But these challenges and the threat of rain did not quell the excitement of the crowd that included eight Catholic bishops: the Papal Nuncio Archbishop Luigi Bonazzi representing Pope Francis, Cardinal Thomas Collins of Toronto, Archbishop Terrence Prendergast of Ottawa, Archbishop Christian Lépine of Montreal; Archbishop-emeritus Brendan O’Brien of Kingston, Bishop Ronald Fabbro of London, Bishop Guy Desrochers, Auxiliary Bishop of Alexandria-Cornwall, and Bishop Bryan Bayda, of the Ukrainian Catholic Eparchy of Saskatoon. Bishop Charlie Masters of the Anglican Network in Canada was also present.
Cardinal Thomas Collins spoke of the “profound preciousness of the gift of life,” that is threatened by abortion in its first stages. “But increasingly, the cold hand of euthanasia is upon our country as well” at the last stages of life, the cardinal said.
He urged people to pray for “those
seeking to follow their consciences and not follow the path that leads to
death,” and for protection for conscience rights not only for medical
professionals but for everyone.
The counter-demonstrators unsuccessfully tried to drown out the speakers at the March by chanting slogans. Police kept them away from the marchers and this year counter-protesters did not block the March and force it to reverse course the way they did last year.
Former Planned Parenthood director Abby Johnson, the subject of a new feature film called Unplanned about her conversion to the pro-life cause, told the media not to be tempted “to give attention to vile protestors and vile signs defending the killing of the most innocent among us.”
“This is the story here,” she said, gesturing to the pro-life crowd. “It is cowardly to support death. It is courageous to support life.”
“Don’t pay attention to the 100 people over there, when you’ve got 20,000 in front of you,” she said.
“It’s time to stand up to the media who will try to silence us and take away your freedom of speech,” Johnson said.
Canadians are “the most polite people” she has ever met, Johnson said. “You’ve got to stop being so danged polite!”
“Children are being killed, dismembered in their mother’s wombs,” she said. “It’s time to stop cowering to the liberal media and the Liberal Parliament.”
”We need a radical conversion in Canada that is going to start in the churches,” she said. She asked the religious leaders present what they were going to do to make that happen.
“We are waiting for your voice from the pulpits,” Johnson said. “We are waiting for you to lead on this issue.”
Johnson said the scourge of abortion was not going to end in the halls of Parliament, but because people like those demonstrating say, “no more death; no more evil; not on our watch.”
“It is time to stand up; time to fight back; time to break free of the fear that binds us,” Johnson said.

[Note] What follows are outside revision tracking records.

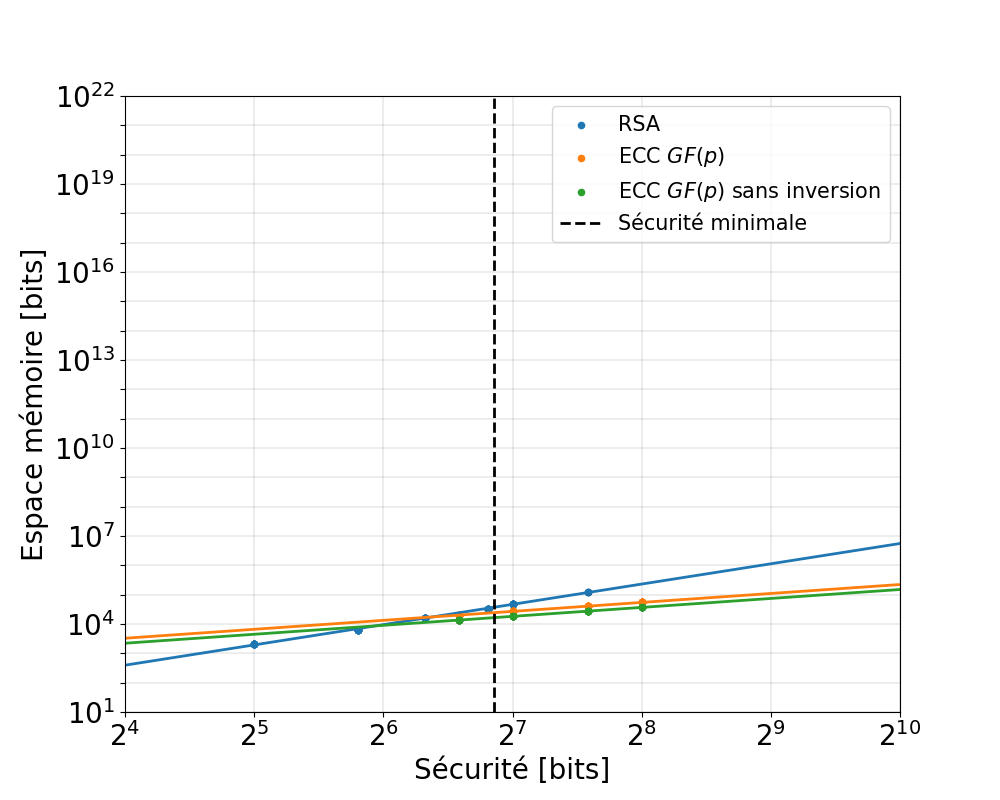
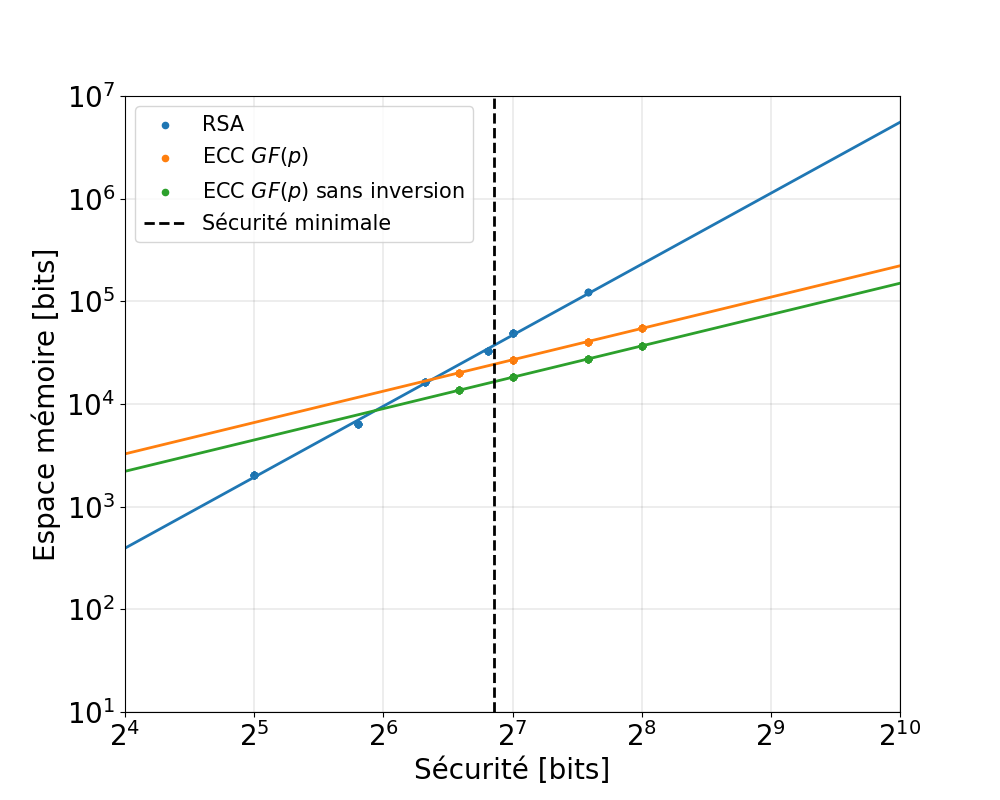
wip

diff --git a/python_crypto/Essai_figures/result_space_decryption.py b/python_crypto/Essai_figures/result_space_decryption.py
@@ -182,7 +182,7 @@ if __name__ == "__main__":
     x_start = 4
     x_end = 10
     y_start = 1
-    y_end = 22
+    y_end = 7
     base = 2
     fontsize = 20
     linewidth = 2

diff --git a/python_crypto/Essai_figures/result_space_encryption.py b/python_crypto/Essai_figures/result_space_encryption.py
@@ -182,7 +182,7 @@ if __name__ == "__main__":
     x_start = 4
     x_end = 10
     y_start = 1
-    y_end = 22
+    y_end = 7
     base = 2
     fontsize = 20
     linewidth = 2

diff --git a/python_crypto/Essai_figures/result_space_keygen.py b/python_crypto/Essai_figures/result_space_keygen.py
@@ -182,7 +182,7 @@ if __name__ == "__main__":
     x_start = 4
     x_end = 10
     y_start = 1
-    y_end = 22
+    y_end = 7
     base = 2
     fontsize = 20
     linewidth = 2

About 15 present and former Members of Parliament on the Hill and at least one Senator.
“Every person has a set of beliefs that informs them where they came from, where they are going and who they are,” said Conservative MP David Anderson, speaking on behalf of the parliamentarians present. “Your beliefs tell you that life is precious and should only end in natural death.”
The pro-life cause includes standing
with women who choose to keep their babies; protecting freedom of conscience; supporting
palliative care and defunding money promoting abortion overseas, Anderson said,
noting the Maternal Health Initiative under the Harper government was a pro-life
initiative aimed at truly improving the health of women and children five and
“We are not called by conscience to condemn others, but to show a love that transcends us,” Anderson said.
He also mentioned his private members’ Bill C-418 defending conscience rights for health professionals that coming up for debate in the House of Commons later this month. It is meant to protect people from threats, intimidation and coercion, he said. Anderson, who is retiring from politics and will not run in the next election, said if his bill does not pass in this Parliament, other MPs will take it up in the next.